The Federal Reserve’s decision to enter the New Year by extending and enlarging its policy of quantitative easing is another step toward “helicopter money”-that is, directly increasing the public’s cash balances by an injection of high-powered money. This could be done by dropping money from helicopters or by having the U.S. Treasury print checks while the Fed printed money. The idea is to use the printing press to stimulate the economy by directly injecting new money into the spending stream without relying on lower interest rates and the financial system.
So far the Fed has resisted the temptation to turn to helicopter money. But in entering its fourth round of quantitative easing (QE4), the Fed will buy $85 billion worth of mortgage backed securities and longer-term Treasuries per month until expected inflation reaches 2.5 percent, or unemployment falls to 6.5 percent. The Fed’s macroeconomic models predict those thresholds won’t be reached until mid-2015.

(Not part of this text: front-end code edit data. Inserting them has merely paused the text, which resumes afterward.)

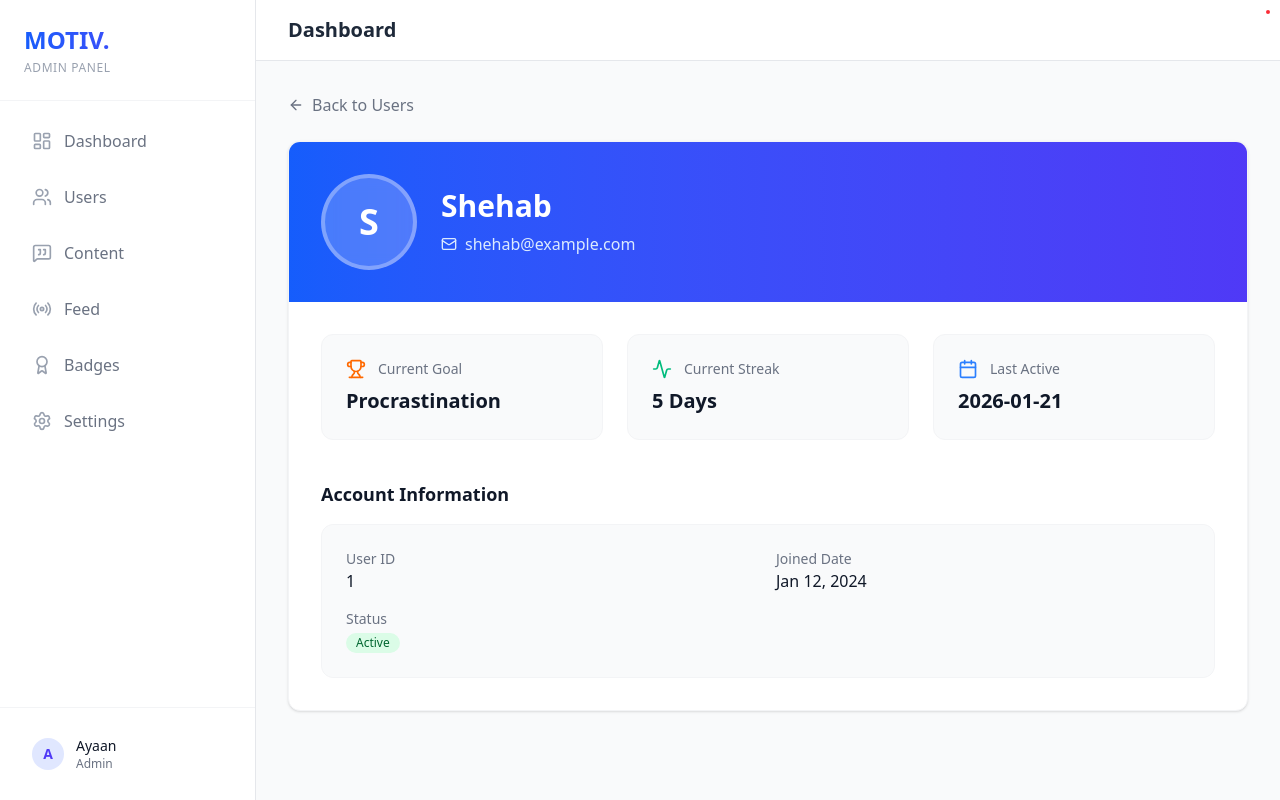
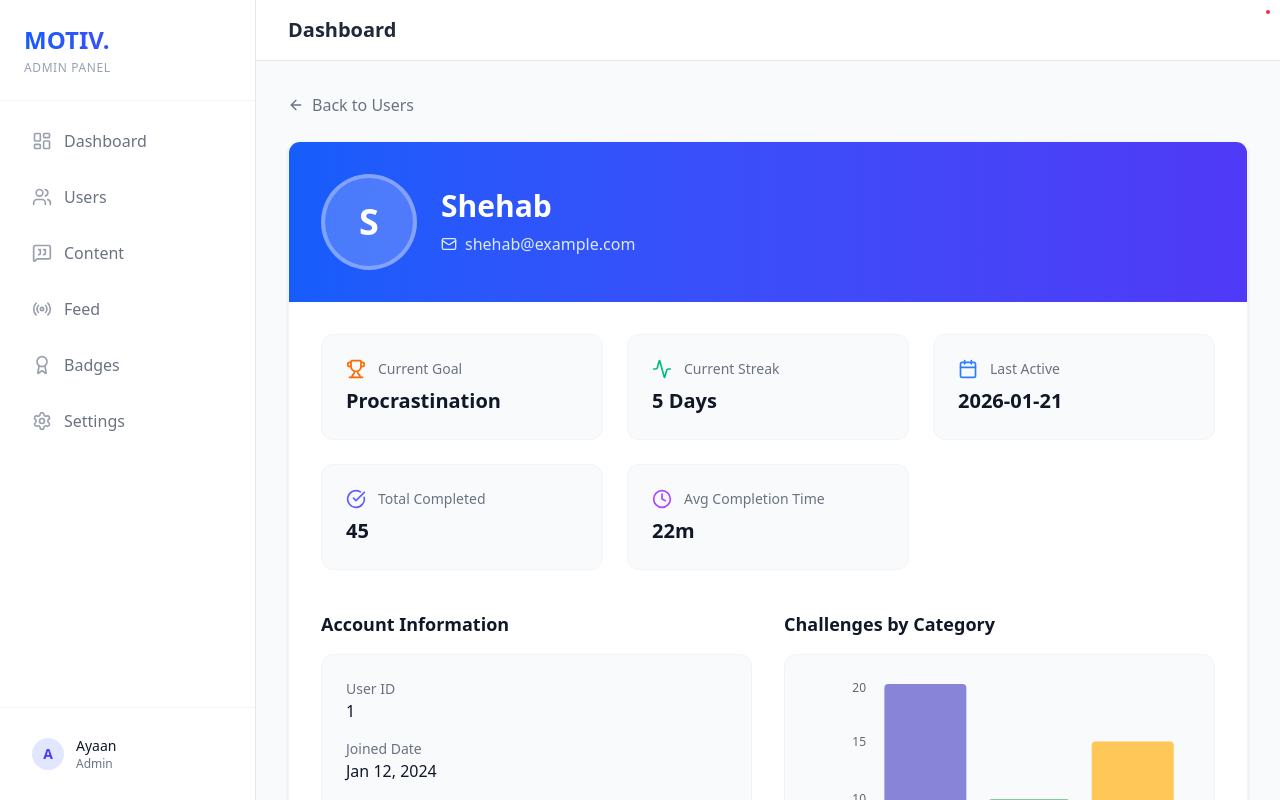
Before and after one commit to Duseca/Motive-admin-panel, a React (Vite) app: page /users/1 in a window 1280 px wide. Built offline with nearby package versions, Linux system fonts and the light colour scheme.

Commit message:
users and badges updated

```diff
--- a/src/pages/BadgesPage.tsx
+++ b/src/pages/BadgesPage.tsx
@@ -1,22 +1,44 @@
 import { useState } from 'react'
-import { Plus, X, Upload } from 'lucide-react'
+import { Plus, X, Upload, Trophy } from 'lucide-react'
 import { toast } from 'react-toastify'
+
+interface BadgeCondition {
+  type: 'challenges_count'
+  value: number
+}
 
 interface Badge {
   id: string
   name: string
   imageUrl: string
+  condition: BadgeCondition
 }
 
 export default function BadgesPage() {
   const [badges, setBadges] = useState<Badge[]>([
-    { id: '1', name: 'Early Bird', imageUrl: 'https://cdn-icons-png.flaticon.com/512/3135/3135715.png' },
-    { id: '2', name: 'Week Warrior', imageUrl: 'https://cdn-icons-png.flaticon.com/512/3135/3135768.png' },
-    { id: '3', name: 'Month Master', imageUrl: 'https://cdn-icons-png.flaticon.com/512/3135/3135823.png' },
+    {
+      id: '1',
+      name: 'Early Bird',
+      imageUrl: 'https://cdn-icons-png.flaticon.com/512/3135/3135715.png',
+      condition: { type: 'challenges_count', value: 5 }
+    },
+    {
+      id: '2',
+      name: 'Week Warrior',
+      imageUrl: 'https://cdn-icons-png.flaticon.com/512/3135/3135768.png',
+      condition: { type: 'challenges_count', value: 10 }
+    },
+    {
+      id: '3',
+      name: 'Month Master',
+      imageUrl: 'https://cdn-icons-png.flaticon.com/512/3135/3135823.png',
+      condition: { type: 'challenges_count', value: 30 }
+    },
   ])
   const [isModalOpen, setIsModalOpen] = useState(false)
   const [newBadgeName, setNewBadgeName] = useState('')
   const [newBadgeImage, setNewBadgeImage] = useState('')
+  const [challengesCount, setChallengesCount] = useState<number>(1)
 
   const handleAddBadge = (e: React.FormEvent) => {
     e.preventDefault()
@@ -29,11 +51,16 @@ export default function BadgesPage() {
       id: Date.now().toString(),
       name: newBadgeName,
       imageUrl: newBadgeImage,
+      condition: {
+        type: 'challenges_count',
+        value: challengesCount
+      }
     }
 
     setBadges([...badges, newBadge])
     setNewBadgeName('')
     setNewBadgeImage('')
+    setChallengesCount(1)
     setIsModalOpen(false)
     toast.success('Badge added successfully!')
   }
@@ -70,7 +97,13 @@ export default function BadgesPage() {
             <div className="w-20 h-20 rounded-full bg-gray-50 flex items-center justify-center p-2">
               <img src={badge.imageUrl} alt={badge.name} className="w-full h-full object-contain" />
             </div>
-            <p className="font-medium text-gray-900 text-sm text-center">{badge.name}</p>
+            <div className="text-center">
+              <p className="font-medium text-gray-900 text-sm">{badge.name}</p>
+              <div className="flex items-center justify-center gap-1 mt-1 text-xs text-gray-500">
+                <Trophy className="w-3 h-3" />
+                <span>{badge.condition.value} Challenges</span>
+              </div>
+            </div>
           </div>
         ))}
       </div>
@@ -122,6 +155,20 @@ export default function BadgesPage() {
                 <p className="text-xs text-gray-500 mt-1">Enter a direct image URL for the badge icon.</p>
               </div>
 
+              <div>
+                <label className="block text-sm font-medium text-gray-700 mb-1">
+                  Condition: Challenges to Complete
+                </label>
+                <input
+                  type="number"
+                  min="1"
+                  value={challengesCount}
+                  onChange={(e) => setChallengesCount(parseInt(e.target.value) || 0)}
+                  className="w-full px-4 py-2 border border-gray-200 rounded-lg focus:outline-none focus:ring-2 focus:ring-blue-500 focus:border-transparent text-sm"
+                />
+                <p className="text-xs text-gray-500 mt-1">Number of challenges a user must complete to earn this badge.</p>
+              </div>
+
               <div className="pt-2 flex gap-3">
                 <button
                   type="button"
--- a/src/pages/UserDetailPage.tsx
+++ b/src/pages/UserDetailPage.tsx
@@ -1,6 +1,7 @@
 import { useParams, useNavigate } from 'react-router-dom'
-import { ArrowLeft, Calendar, Trophy, Activity, Mail } from 'lucide-react'
+import { ArrowLeft, Calendar, Trophy, Activity, Mail, CheckCircle, Clock } from 'lucide-react'
 import { useStore } from '../store/useStore'
+import { BarChart, Bar, XAxis, YAxis, Tooltip, ResponsiveContainer, Cell } from 'recharts'
 
 export default function UserDetailPage() {
   const { id } = useParams()
@@ -22,6 +23,13 @@ export default function UserDetailPage() {
       </div>
     )
   }
+
+  const chartData = Object.entries(user.challengesByCategory || {}).map(([name, value]) => ({
+    name,
+    value,
+  }))
+
+  const COLORS = ['#8884d8', '#82ca9d', '#ffc658', '#0088fe', '#00C49F', '#FFBB28', '#FF8042'];
 
   return (
     <div className="space-y-6 max-w-5xl mx-auto">
@@ -75,12 +83,30 @@ export default function UserDetailPage() {
               </div>
               <p className="text-xl font-semibold text-gray-900">{user.lastActive}</p>
             </div>
+
+            {/* New Stats */}
+            <div className="bg-gray-50 rounded-xl p-6 border border-gray-100">
+              <div className="flex items-center gap-3 mb-2 text-gray-500">
+                <CheckCircle className="w-5 h-5 text-indigo-500" />
+                <span className="text-sm font-medium">Total Completed</span>
+              </div>
+              <p className="text-xl font-semibold text-gray-900">{user.totalChallengesCompleted || 0}</p>
             </div>
 
-          <div className="mt-10">
+            <div className="bg-gray-50 rounded-xl p-6 border border-gray-100">
+              <div className="flex items-center gap-3 mb-2 text-gray-500">
+                <Clock className="w-5 h-5 text-purple-500" />
+                <span className="text-sm font-medium">Avg Completion Time</span>
+              </div>
+              <p className="text-xl font-semibold text-gray-900">{user.avgCompletionTime || '-'}</p>
+            </div>
+          </div>
+
+          <div className="mt-10 grid grid-cols-1 md:grid-cols-2 gap-8">
+            <div>
               <h3 className="text-lg font-semibold text-gray-900 mb-4">Account Information</h3>
               <div className="bg-gray-50 rounded-xl p-6 border border-gray-100 space-y-4">
-              <div className="grid grid-cols-1 md:grid-cols-2 gap-4">
+                <div className="grid grid-cols-1 gap-4">
                   <div>
                     <p className="text-sm text-gray-500">User ID</p>
                     <p className="font-medium text-gray-900">{user.id}</p>
@@ -98,6 +124,28 @@ export default function UserDetailPage() {
                 </div>
               </div>
             </div>
+
+            <div>
+              <h3 className="text-lg font-semibold text-gray-900 mb-4">Challenges by Category</h3>
+              <div className="bg-gray-50 rounded-xl p-6 border border-gray-100 h-80">
+                <ResponsiveContainer width="100%" height="100%">
+                  <BarChart data={chartData}>
+                    <XAxis dataKey="name" fontSize={12} tickLine={false} axisLine={false} />
+                    <YAxis fontSize={12} tickLine={false} axisLine={false} />
+                    <Tooltip
+                      contentStyle={{ backgroundColor: '#fff', borderRadius: '8px', border: 'none', boxShadow: '0 4px 6px -1px rgb(0 0 0 / 0.1)' }}
+                      itemStyle={{ color: '#374151', fontSize: '14px' }}
+                    />
+                    <Bar dataKey="value" radius={[4, 4, 0, 0]}>
+                      {chartData.map((entry, index) => (
+                        <Cell key={`cell-${index}`} fill={COLORS[index % COLORS.length]} />
+                      ))}
+                    </Bar>
+                  </BarChart>
+                </ResponsiveContainer>
+              </div>
+            </div>
+          </div>
         </div>
       </div>
     </div>
--- a/src/store/useStore.ts
+++ b/src/store/useStore.ts
@@ -7,6 +7,9 @@ export interface User {
   challengeCategory: string
   streak: number
   lastActive: string
+  totalChallengesCompleted: number
+  avgCompletionTime: string
+  challengesByCategory: Record<string, number>
 }
 
 export interface Category {
@@ -57,8 +60,35 @@ interface StoreState {
 
 export const useStore = create<StoreState>((set) => ({
   users: [
-    { id: '1', name: 'Shehab', email: 'shehab@example.com', challengeCategory: 'Procrastination', streak: 5, lastActive: '2026-01-21' },
-    { id: '2', name: 'User 2', email: 'user2@example.com', challengeCategory: 'Laziness', streak: 2, lastActive: '2026-01-20' },
+    {
+      id: '1',
+      name: 'Shehab',
+      email: 'shehab@example.com',
+      challengeCategory: 'Procrastination',
+      streak: 5,
+      lastActive: '2026-01-21',
+      totalChallengesCompleted: 45,
+      avgCompletionTime: '22m',
+      challengesByCategory: {
+        'Procrastination': 20,
+        'Laziness': 10,
+        'Eating Habits': 15
+      }
+    },
+    {
+      id: '2',
+      name: 'User 2',
+      email: 'user2@example.com',
+      challengeCategory: 'Laziness',
+      streak: 2,
+      lastActive: '2026-01-20',
+      totalChallengesCompleted: 12,
+      avgCompletionTime: '35m',
+      challengesByCategory: {
+        'Laziness': 8,
+        'Introversion': 4
+      }
+    },
   ],
   categories: [
     { id: '1', name: 'Procrastination', color: 'bg-yellow-100 text-yellow-800' },
```
Lines whose indentation alone changed are shown as unchanged.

With the end of Operation Twist, the Fed has largely depleted its stock of short-term Treasuries. Under that program, the Fed bought $40 billion worth of longer-term Treasuries per month but sterilized those purchases by selling an equal amount of short-term bills. QE4 will add more than $1 trillion to base money in 2013 because none of the outright purchases of MBS ($40 billion per month) and Treasury securities ($45 billion per month) will be sterilized. Consequently, the Fed’s balance sheet will expand to more than $4 trillion by 2014 from less than $1 trillion prior to the 2008-09 financial crisis.